Julian Symons was, I think, a good writer — just one I don’t get along with very well. He plays well with perspective and voice, and he can certainly put together a story — which is not an impression another repeat British Library Crime Classic author I detest gives me (John Dickson Carr, sorry folks) — but I just don’t enjoy his books. This is the third book of his I’ve read, and I think I appreciate them less with each successive book I read. It doesn’t matter that I know he did his research, or even that I’m curious about the true story that germinated the idea for him. I just… don’t like the book.

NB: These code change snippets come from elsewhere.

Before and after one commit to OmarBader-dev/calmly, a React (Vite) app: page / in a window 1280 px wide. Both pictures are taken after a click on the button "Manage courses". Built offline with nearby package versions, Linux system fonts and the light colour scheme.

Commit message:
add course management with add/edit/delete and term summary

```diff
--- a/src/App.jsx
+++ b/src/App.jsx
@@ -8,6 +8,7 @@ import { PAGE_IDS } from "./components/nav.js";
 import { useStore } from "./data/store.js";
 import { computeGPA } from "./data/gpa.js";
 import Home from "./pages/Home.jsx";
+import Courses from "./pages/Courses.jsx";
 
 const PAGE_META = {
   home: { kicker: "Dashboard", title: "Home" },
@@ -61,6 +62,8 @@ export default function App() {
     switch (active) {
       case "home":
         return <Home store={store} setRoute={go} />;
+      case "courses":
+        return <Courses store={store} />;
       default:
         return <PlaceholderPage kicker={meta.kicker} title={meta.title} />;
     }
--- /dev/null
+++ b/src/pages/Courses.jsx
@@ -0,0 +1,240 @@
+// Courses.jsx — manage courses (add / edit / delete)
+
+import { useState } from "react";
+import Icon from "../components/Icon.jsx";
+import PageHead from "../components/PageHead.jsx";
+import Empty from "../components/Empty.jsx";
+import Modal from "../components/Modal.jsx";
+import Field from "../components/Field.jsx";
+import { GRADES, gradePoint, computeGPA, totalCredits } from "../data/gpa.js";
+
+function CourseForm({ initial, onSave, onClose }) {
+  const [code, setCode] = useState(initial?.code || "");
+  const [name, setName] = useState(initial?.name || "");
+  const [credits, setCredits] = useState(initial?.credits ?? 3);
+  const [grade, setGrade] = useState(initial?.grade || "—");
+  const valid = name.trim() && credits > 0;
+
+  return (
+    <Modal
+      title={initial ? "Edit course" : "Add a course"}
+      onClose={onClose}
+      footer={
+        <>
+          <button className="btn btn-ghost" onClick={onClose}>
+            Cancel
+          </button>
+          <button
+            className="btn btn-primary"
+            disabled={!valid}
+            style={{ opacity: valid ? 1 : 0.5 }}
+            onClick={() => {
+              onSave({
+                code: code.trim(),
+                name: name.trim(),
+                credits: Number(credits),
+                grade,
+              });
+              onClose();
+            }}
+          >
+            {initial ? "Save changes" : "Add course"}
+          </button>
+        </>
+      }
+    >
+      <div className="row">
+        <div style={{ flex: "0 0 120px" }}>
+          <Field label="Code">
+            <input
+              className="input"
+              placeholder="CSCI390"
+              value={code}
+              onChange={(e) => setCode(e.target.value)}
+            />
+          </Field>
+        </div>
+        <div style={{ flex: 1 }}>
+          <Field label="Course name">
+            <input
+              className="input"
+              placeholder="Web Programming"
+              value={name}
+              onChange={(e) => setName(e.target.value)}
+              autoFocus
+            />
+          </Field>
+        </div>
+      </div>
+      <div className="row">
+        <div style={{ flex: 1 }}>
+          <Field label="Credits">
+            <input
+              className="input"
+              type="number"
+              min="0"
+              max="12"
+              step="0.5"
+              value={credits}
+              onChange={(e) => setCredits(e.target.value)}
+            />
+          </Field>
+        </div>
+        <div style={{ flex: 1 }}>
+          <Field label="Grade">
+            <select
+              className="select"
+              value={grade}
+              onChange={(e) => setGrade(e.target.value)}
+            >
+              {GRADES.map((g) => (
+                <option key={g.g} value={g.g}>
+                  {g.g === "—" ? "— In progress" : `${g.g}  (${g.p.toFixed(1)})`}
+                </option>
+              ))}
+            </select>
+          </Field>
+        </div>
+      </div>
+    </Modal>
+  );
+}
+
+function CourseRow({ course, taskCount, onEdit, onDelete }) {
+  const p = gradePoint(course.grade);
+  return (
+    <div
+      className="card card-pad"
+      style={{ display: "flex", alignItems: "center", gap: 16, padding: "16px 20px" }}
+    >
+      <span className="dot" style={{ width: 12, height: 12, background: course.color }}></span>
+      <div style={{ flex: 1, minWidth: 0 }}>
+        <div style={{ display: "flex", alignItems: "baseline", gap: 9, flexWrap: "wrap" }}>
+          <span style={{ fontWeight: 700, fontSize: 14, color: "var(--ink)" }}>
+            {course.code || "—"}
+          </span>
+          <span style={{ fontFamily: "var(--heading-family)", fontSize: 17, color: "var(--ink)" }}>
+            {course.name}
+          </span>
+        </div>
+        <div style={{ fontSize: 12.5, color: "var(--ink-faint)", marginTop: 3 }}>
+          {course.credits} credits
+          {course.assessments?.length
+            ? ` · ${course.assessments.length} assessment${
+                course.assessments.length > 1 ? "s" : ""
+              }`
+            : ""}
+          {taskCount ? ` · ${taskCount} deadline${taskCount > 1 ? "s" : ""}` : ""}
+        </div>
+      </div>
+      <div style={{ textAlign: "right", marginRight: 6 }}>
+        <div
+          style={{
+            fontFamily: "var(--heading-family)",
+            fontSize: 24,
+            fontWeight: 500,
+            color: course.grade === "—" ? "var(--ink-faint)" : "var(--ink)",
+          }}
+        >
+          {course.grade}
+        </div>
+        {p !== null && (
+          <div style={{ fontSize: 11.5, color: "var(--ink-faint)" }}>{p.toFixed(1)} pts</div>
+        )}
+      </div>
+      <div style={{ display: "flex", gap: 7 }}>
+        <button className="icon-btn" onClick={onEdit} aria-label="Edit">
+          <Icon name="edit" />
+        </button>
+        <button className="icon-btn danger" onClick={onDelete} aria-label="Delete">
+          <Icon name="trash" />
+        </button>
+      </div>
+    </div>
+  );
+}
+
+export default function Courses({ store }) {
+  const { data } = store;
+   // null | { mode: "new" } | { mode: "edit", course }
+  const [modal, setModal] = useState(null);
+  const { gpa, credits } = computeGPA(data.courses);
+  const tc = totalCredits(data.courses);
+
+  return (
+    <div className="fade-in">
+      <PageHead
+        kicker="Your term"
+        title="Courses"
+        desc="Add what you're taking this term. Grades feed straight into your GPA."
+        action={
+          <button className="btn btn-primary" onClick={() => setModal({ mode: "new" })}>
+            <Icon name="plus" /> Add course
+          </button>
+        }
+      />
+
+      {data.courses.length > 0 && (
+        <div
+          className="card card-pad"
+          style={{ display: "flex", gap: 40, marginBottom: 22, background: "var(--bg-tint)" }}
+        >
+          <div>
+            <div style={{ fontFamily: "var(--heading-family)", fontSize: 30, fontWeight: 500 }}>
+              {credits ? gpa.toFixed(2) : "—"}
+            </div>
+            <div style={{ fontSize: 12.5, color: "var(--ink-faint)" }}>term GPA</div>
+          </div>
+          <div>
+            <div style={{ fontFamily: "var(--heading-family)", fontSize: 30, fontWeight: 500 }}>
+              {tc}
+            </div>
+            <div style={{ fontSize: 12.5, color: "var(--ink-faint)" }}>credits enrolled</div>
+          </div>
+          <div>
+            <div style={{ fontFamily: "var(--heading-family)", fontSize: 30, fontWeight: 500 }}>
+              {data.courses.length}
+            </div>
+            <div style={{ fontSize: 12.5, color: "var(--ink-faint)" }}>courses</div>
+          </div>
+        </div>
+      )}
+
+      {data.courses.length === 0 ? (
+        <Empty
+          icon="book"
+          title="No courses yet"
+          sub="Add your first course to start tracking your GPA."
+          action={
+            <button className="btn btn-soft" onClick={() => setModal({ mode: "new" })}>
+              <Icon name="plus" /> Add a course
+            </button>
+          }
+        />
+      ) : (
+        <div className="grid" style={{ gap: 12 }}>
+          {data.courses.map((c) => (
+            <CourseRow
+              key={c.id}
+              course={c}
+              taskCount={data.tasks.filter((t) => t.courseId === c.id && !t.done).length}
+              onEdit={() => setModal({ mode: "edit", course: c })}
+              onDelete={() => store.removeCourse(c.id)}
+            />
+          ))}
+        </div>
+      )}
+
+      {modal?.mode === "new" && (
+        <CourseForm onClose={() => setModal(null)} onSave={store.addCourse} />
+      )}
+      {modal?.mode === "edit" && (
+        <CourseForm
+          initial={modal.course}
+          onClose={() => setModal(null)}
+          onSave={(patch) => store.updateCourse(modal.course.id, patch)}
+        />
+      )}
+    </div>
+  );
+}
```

Which I hate to say, because I’ve enjoyed most of my tour into Golden Age crime fiction to one degree or another (E.C.R. Lorac’s books very much; Gil North’s, not at all)… but Symons’ work just doesn’t work for me. I’m always feeling like I picked up a smooth dry-looking stone and found a craggy wormy maggoty mess under it. It just leaves me feeling icky. There’s no characters you can really unambiguously enjoy, either because they’re fun caricatures or because they’re people you can root for: everything’s just complicated and messy, and the ending feels like a relief just because it’s over with (though it’s not a relief because it ends on a massive downer).
Not the era/genre of crime fiction that tends to end with the world set to rights, clearly!